(INFORMATION Opens)

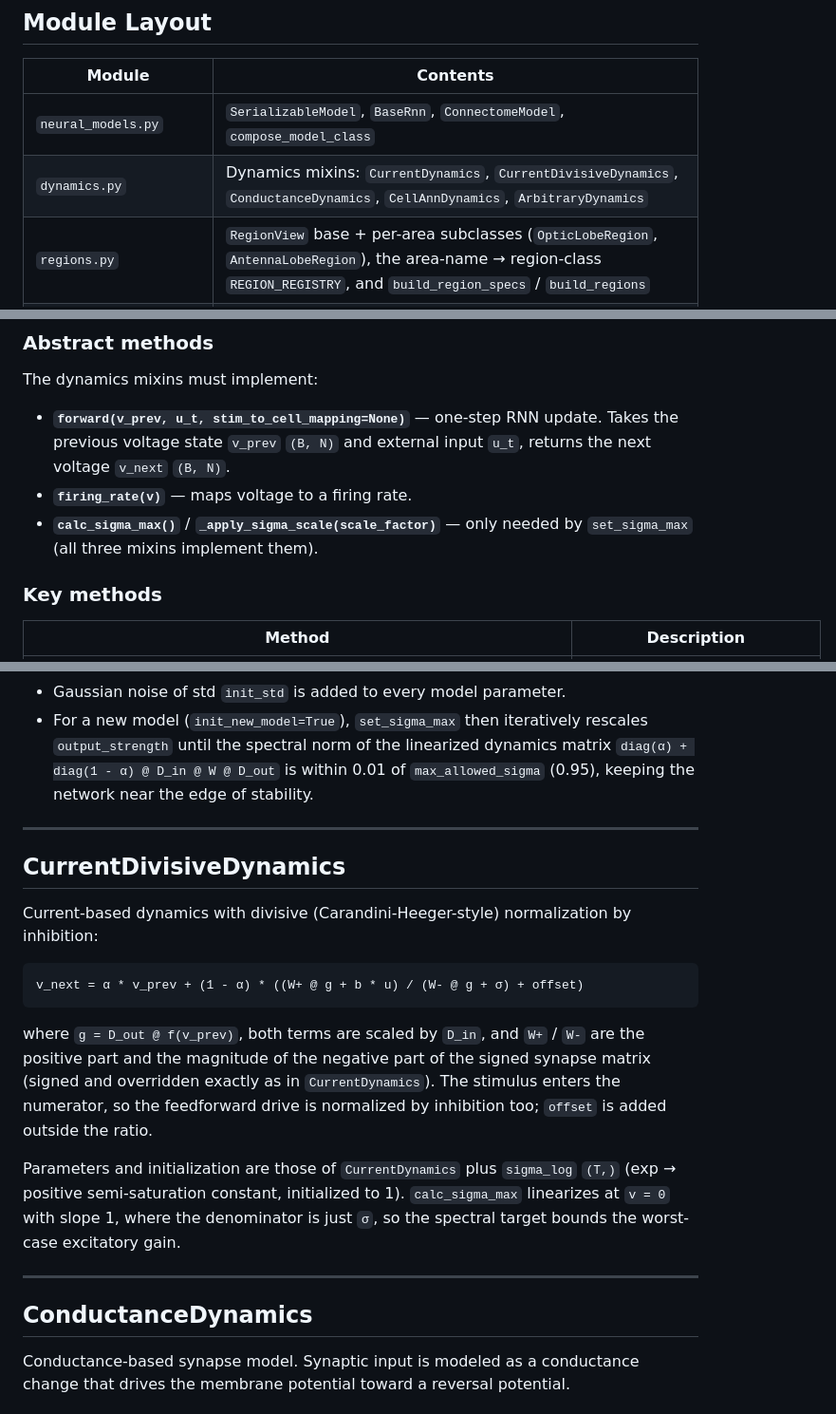
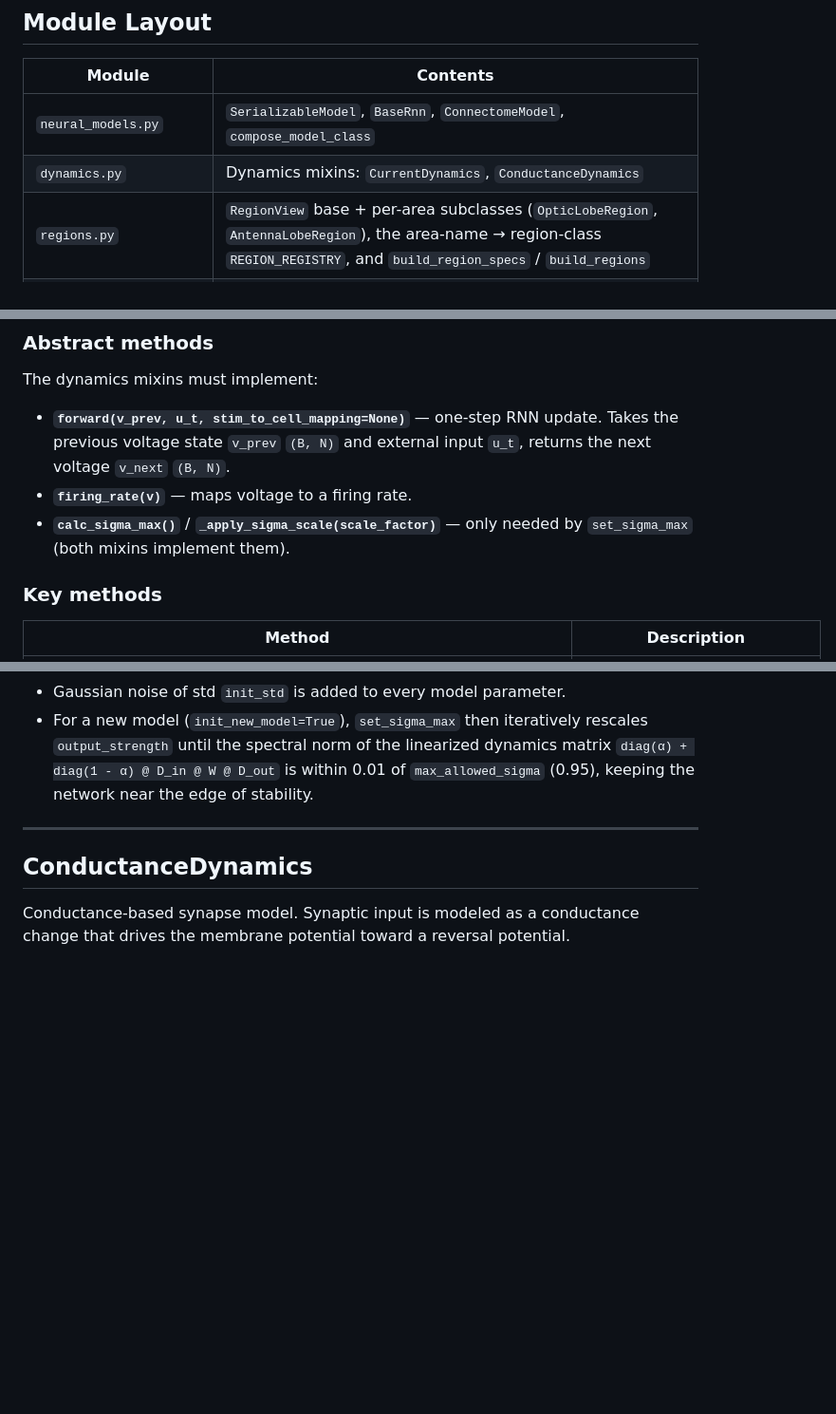
Before and after one commit to Nondairy-Creamer/drosophila_model, a Markdown page: model_architecture.md, 3 parts joined by grey strips. Shown at 95% size. Drawn GitHub-style; blank space fills up the shorter version.

````diff
--- a/model_architecture.md
+++ b/model_architecture.md
@@ -7,7 +7,7 @@ Overview of the neural model classes (all in `drosophila_model/model_definition/
 | Module | Contents |
 |---|---|
 | `neural_models.py` | `SerializableModel`, `BaseRnn`, `ConnectomeModel`, `compose_model_class` |
-| `dynamics.py` | Dynamics mixins: `CurrentDynamics`, `CurrentDivisiveDynamics`, `ConductanceDynamics`, `CellAnnDynamics`, `ArbitraryDynamics` |
+| `dynamics.py` | Dynamics mixins: `CurrentDynamics`, `ConductanceDynamics` |
 | `regions.py` | `RegionView` base + per-area subclasses (`OpticLobeRegion`, `AntennaLobeRegion`), the area-name → region-class `REGION_REGISTRY`, and `build_region_specs` / `build_regions` |
 | `readouts.py` | Optic-lobe readouts (`FlowConv2Readout`, …) and training-only regularizers (`L1Reg`, …) |
 | `model_layers.py` | Reusable `nn.Module` building blocks: `HexGridConv`, `TemporalLRU`, `CellTypeLayerNorm` |
@@ -373,7 +371,7 @@ The dynamics mixins must implement:
 
 - **`forward(v_prev, u_t, stim_to_cell_mapping=None)`** — one-step RNN update. Takes the previous voltage state `v_prev` `(B, N)` and external input `u_t`, returns the next voltage `v_next` `(B, N)`.
 - **`firing_rate(v)`** — maps voltage to a firing rate.
-- **`calc_sigma_max()`** / **`_apply_sigma_scale(scale_factor)`** — only needed by `set_sigma_max` (all three mixins implement them).
+- **`calc_sigma_max()`** / **`_apply_sigma_scale(scale_factor)`** — only needed by `set_sigma_max` (both mixins implement them).
 
 ### Key methods
 
@@ -517,28 +515,6 @@ then each region's `sign_overrides` are applied (optic lobe: the GABAergic
 
 ---
 
-## CurrentDivisiveDynamics
-
-Current-based dynamics with divisive (Carandini-Heeger-style) normalization by
-inhibition:
-
-```
-v_next = α * v_prev + (1 - α) * ((W+ @ g + b * u) / (W- @ g + σ) + offset)
-```
-
-where `g = D_out @ f(v_prev)`, both terms are scaled by `D_in`, and `W+` / `W-`
-are the positive part and the magnitude of the negative part of the signed
-synapse matrix (signed and overridden exactly as in `CurrentDynamics`). The
-stimulus enters the numerator, so the feedforward drive is normalized by
-inhibition too; `offset` is added outside the ratio.
-
-Parameters and initialization are those of `CurrentDynamics` plus `sigma_log`
-`(T,)` (exp → positive semi-saturation constant, initialized to 1).
-`calc_sigma_max` linearizes at `v = 0` with slope 1, where the denominator is
-just `σ`, so the spectral target bounds the worst-case excitatory gain.
-
----
-
 ## ConductanceDynamics
 
 Conductance-based synapse model. Synaptic input is modeled as a conductance change that drives the membrane potential toward a reversal potential.
````
Also changed, not shown: other parts of model_architecture.md (+1 -41 lines).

(INFORMATION Closes)

Filter the records for the string "mixins" and copy every line that holds it.

-| `dynamics.py` | Dynamics mixins: `CurrentDynamics`, `CurrentDivisiveDynamics`, `ConductanceDynamics`, `CellAnnDynamics`, `ArbitraryDynamics` |
+| `dynamics.py` | Dynamics mixins: `CurrentDynamics`, `ConductanceDynamics` |
@@ -373,7 +371,7 @@ The dynamics mixins must implement:
-- **`calc_sigma_max()`** / **`_apply_sigma_scale(scale_factor)`** — only needed by `set_sigma_max` (all three mixins implement them).
+- **`calc_sigma_max()`** / **`_apply_sigma_scale(scale_factor)`** — only needed by `set_sigma_max` (both mixins implement them).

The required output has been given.